Recently, in the blogisphere, there was an underlying conversation going on, albeit low-key, about the drama that’s been going on in Washington, D.C., with regard to the government shut-down and the debt limit crisis, etc. Whenever it’s been mentioned, I’ve responded by saying that we all needed to at least communicate with our elected representatives and let them know we are not going to be pushed around any longer, if they didn’t clean up this current mess, they would never get my/our vote again.
I did that. I found the websites of my House representative and our Senators, and I basically, in different wording for each, gave them that message. No more voting in incumbents if something could not be done – and soon!
Yesterday, I heard back from one of my representatives and, rather than communicating back to me in layman’s terms how sorry he/she was and how things were going to change, this was the reply, verbatim:
Thank you for your recent correspondence regarding the federal government shutdown and the debt ceiling. I welcome the opportunity to respond.

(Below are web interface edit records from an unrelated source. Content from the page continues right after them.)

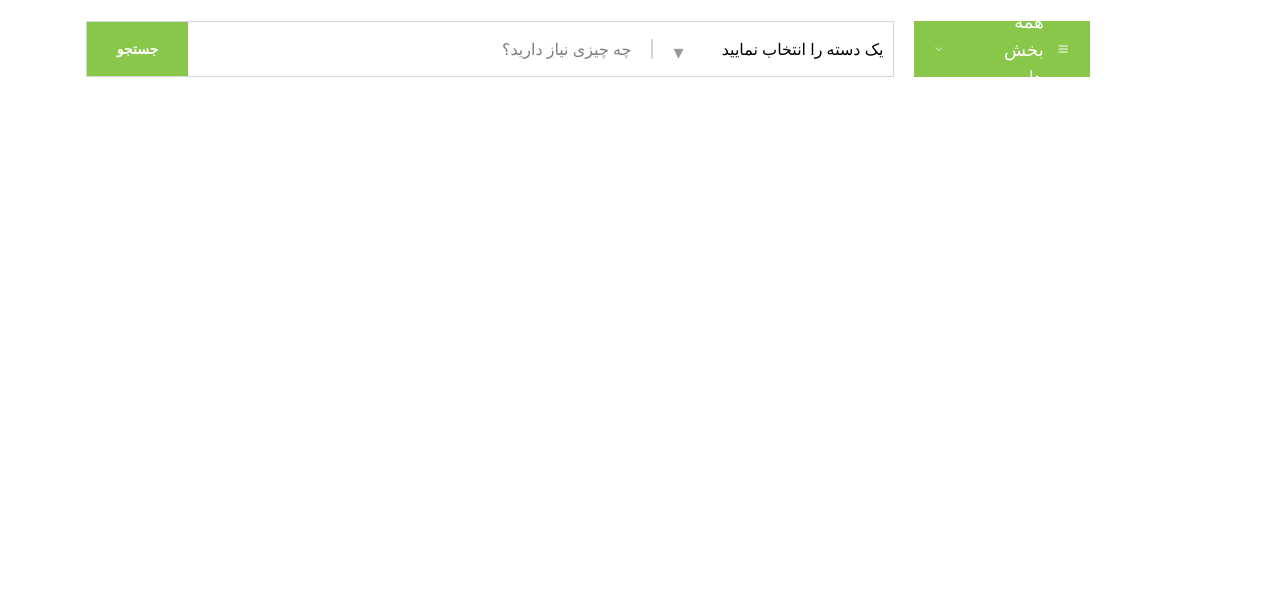
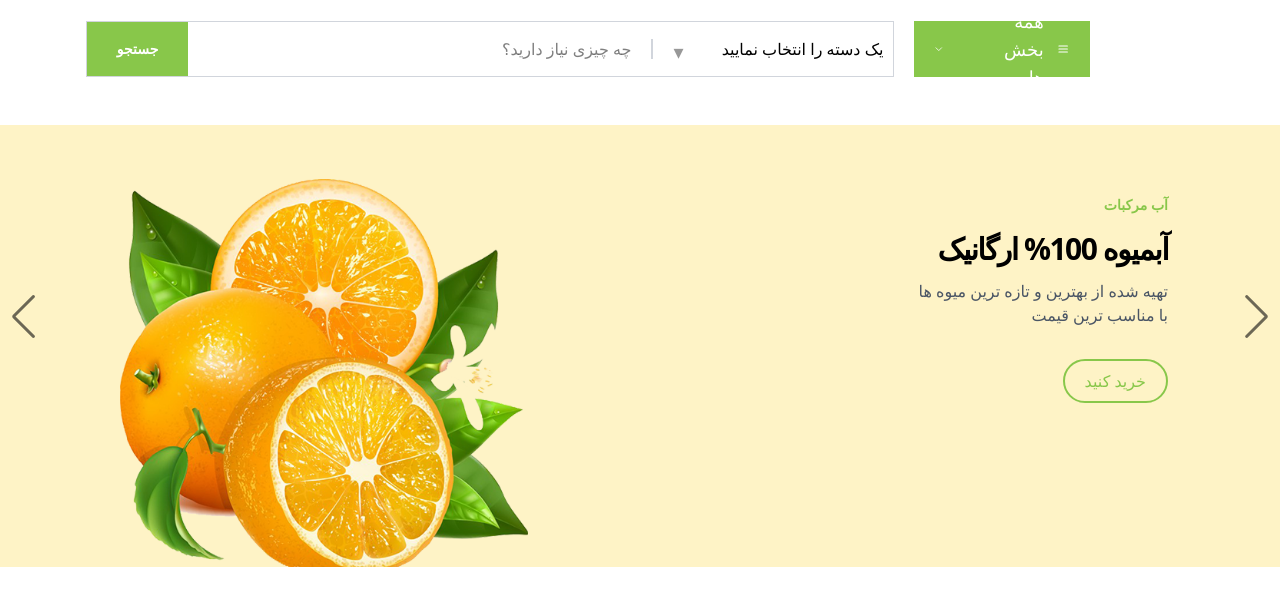
Before and after one commit to saeed-devee/Ogami_site, a website built with Vite: page index.html in a window 1280 px wide. Shown: the part 125-730 px from the top of the page. Built offline with nearby package versions, Linux system fonts and the light colour scheme; files whose address does not match are found by name.

Commit message:
slider is all sets !

```diff
--- a/index.html
+++ b/index.html
@@ -1,5 +1,5 @@
 <!DOCTYPE html>
-<html lang="en" dir="rtl">
+<html lang="fa" dir="rtl">
   <head>
     <meta charset="UTF-8" />
     <link rel="icon" type="image/svg+xml" href="/vite.svg" />
@@ -655,6 +655,35 @@
       </div>
     </section>
 
+    <div class="swiper relative top-48 flex items-center bg-amber-100">
+      <!-- Additional required wrapper -->
+      <div class="swiper-wrapper w-full absolute top-20">
+        <!-- Slides -->
+        <div class="swiper-slide flex justify-center items-center w-full h-64 py-8 px-24">
+          <img src="public/assets/slider121.png" alt="orange" class="absolute left-30 h-[80%] object-center object-cover">
+          <div class="relative flex flex-col items-start text-right p-4 rounded-lg max-w-xs ml-auto">
+            <span class="text-sm font-bold text-primary mb-4">آب مرکبات</span>
+            <h1 class="font-bold text-3xl tracking-tighter mb-3 ">آبمیوه 100% ارگانیک</h1>
+            <p class="text-gray-600">تهیه شده از بهترین و تازه ترین میوه ها</p>
+            <span class="text-gray-600">با مناسب ترین قیمت</span>
+            <button href="#" class="flex text-center mt-8 py-2 px-5 text-primary border-2 border-primary rounded-3xl transition-colors ease-in-out hover:bg-primary hover:text-white">خرید کنید</button>
+          </div>
+        </div>
+        <div class="swiper-slide flex justify-center items-center w-full h-64 py-8 px-24">
+          <img src="public/assets/slider12.png" alt="vegetables" class="absolute left-30 h-[80%] object-center object-cover">
+          <div class="relative flex flex-col items-start text-right p-4 rounded-lg max-w-xs ml-auto">
+            <span class="text-sm font-bold text-primary mb-4">میوه تازه</span>
+            <h1 class="font-bold text-3xl tracking-tighter mb-3">لیمو و نارنج</h1>
+            <h3 class="text-primary text-2xl">15000 تومان <span class="text-gray-600 text-base">/ بسته بندی</span></h3>
+            <button href="#" class="flex text-center mt-8 py-2 px-5 text-primary border-2 border-primary rounded-3xl transition-colors ease-in-out hover:bg-primary hover:text-white">خرید کنید</button>
+          </div>
+        </div>
+      </div>
+      <div class="swiper-button-prev" style="color: #09090998;"></div>
+      <div class="swiper-button-next" style="color: #09090998;"></div>
+
+    </div>
+
 
     <script type="module" src="/src/main.js"></script>
   </body>
--- a/src/main.js
+++ b/src/main.js
@@ -1,6 +1,27 @@
-import './style.css'
+import './style.css';
 import Swiper from 'swiper/bundle';
 import 'swiper/css/bundle';
 
 
-const swiperSlider = new Swiper();
+const swiperSlider = new Swiper('.swiper',{
+    direction: 'horizontal',
+    loop: true,
+    // autoplay:{
+    //     delay: 4000
+    // },
+
+    effect: 'fade',
+    fadeEffect: {
+    crossFade: true,
+    },
+
+    pagination: {
+        el: '.swiper-pagination',
+    },
+    navigation: {
+        nextEl: '.swiper-button-next',
+        prevEl: '.swiper-button-prev',
+      },
+});
+
+const swiper = document.querySelector('.swiper').swiper;
--- a/src/style.css
+++ b/src/style.css
@@ -50,3 +50,8 @@ body {
     font-size: 20px;
     pointer-events: none;
 }
+
+.swiper{
+    max-width: 1300px;
+    height: 500px;
+}
```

First, I value and appreciate the work done by the approximately 2 million federal employees nationwide. Their efforts provide critical government support and services for all Americans. On October 1, when there was a failure to appropriate funds for the purpose of carrying out federal government functions, the law required that all employees be “furloughed,” provided a limited number of employees – narrowly defined in the statute = could be excepted from furlough. I agree that the result was troubling, and I voted 16 times to restore governance as well as signed a “discharge petition” trying to force a vote on the matter. Unfortunately, Speaker Boehner refused to allow a vote until the government had been shut down for more than 2 weeks and we were about to default on our debts.
On Wednesday, October 16, 2013, government appropriations – albeit at a low level – were passed and all government functions will be operative at least through January 15, 2014. The debt ceiling – which provides for payment of past due debts, not future spending – will allow payment of debts at least through February 7, 2014. Congress must use the interim period to resolve budget differences so that the whole next fiscal year’s spending is set once and for all.
In the end, great damage was done by those who refused to work with others toward common sense solutions, and who even tried to nullify established law by threatening a shutdown. Government cannot operate with repeated, manufactured crises. Hopefully, Speaker Boehner’s determination to finally allow a vote on a continuing resolution signals that the Republican majority will no longer attempt such a threat to our democracy.
Again, thank you for contacting me. Please feel free to do so regarding any matter of concern to you.
So, I already knew all that. I guess I just want an apology for things such as the 2-1/2 day work week that Congress enjoys, the lavish paychecks that Congress continued to get while 800,000 workers, who really needed the money, got nada, oh and an apology for the various congressional members who were complaining during the shutdown that they didn’t have enough towels in the gym on Capitol Hill. Something along those lines.
I didn’t see that.
Therefore, I plan to vote for candidates in upcoming elections who are NOT incumbents. If you are IN THE JOB, you get no vote from me. And until all of the citizens of this country do that, we can only expect more of this same shafting of the rest of us by our employees, these politicians.
If I hear back from any of the others I wrote to, I’ll keep you abreast.
It’s in every one of us to be wise;
Find your heart, open up both your eyes.
We can all know every thing without ever knowing why.
It’s in every one of us, by and bye.
~ ~ ~ ~ ~ ~ ~ ~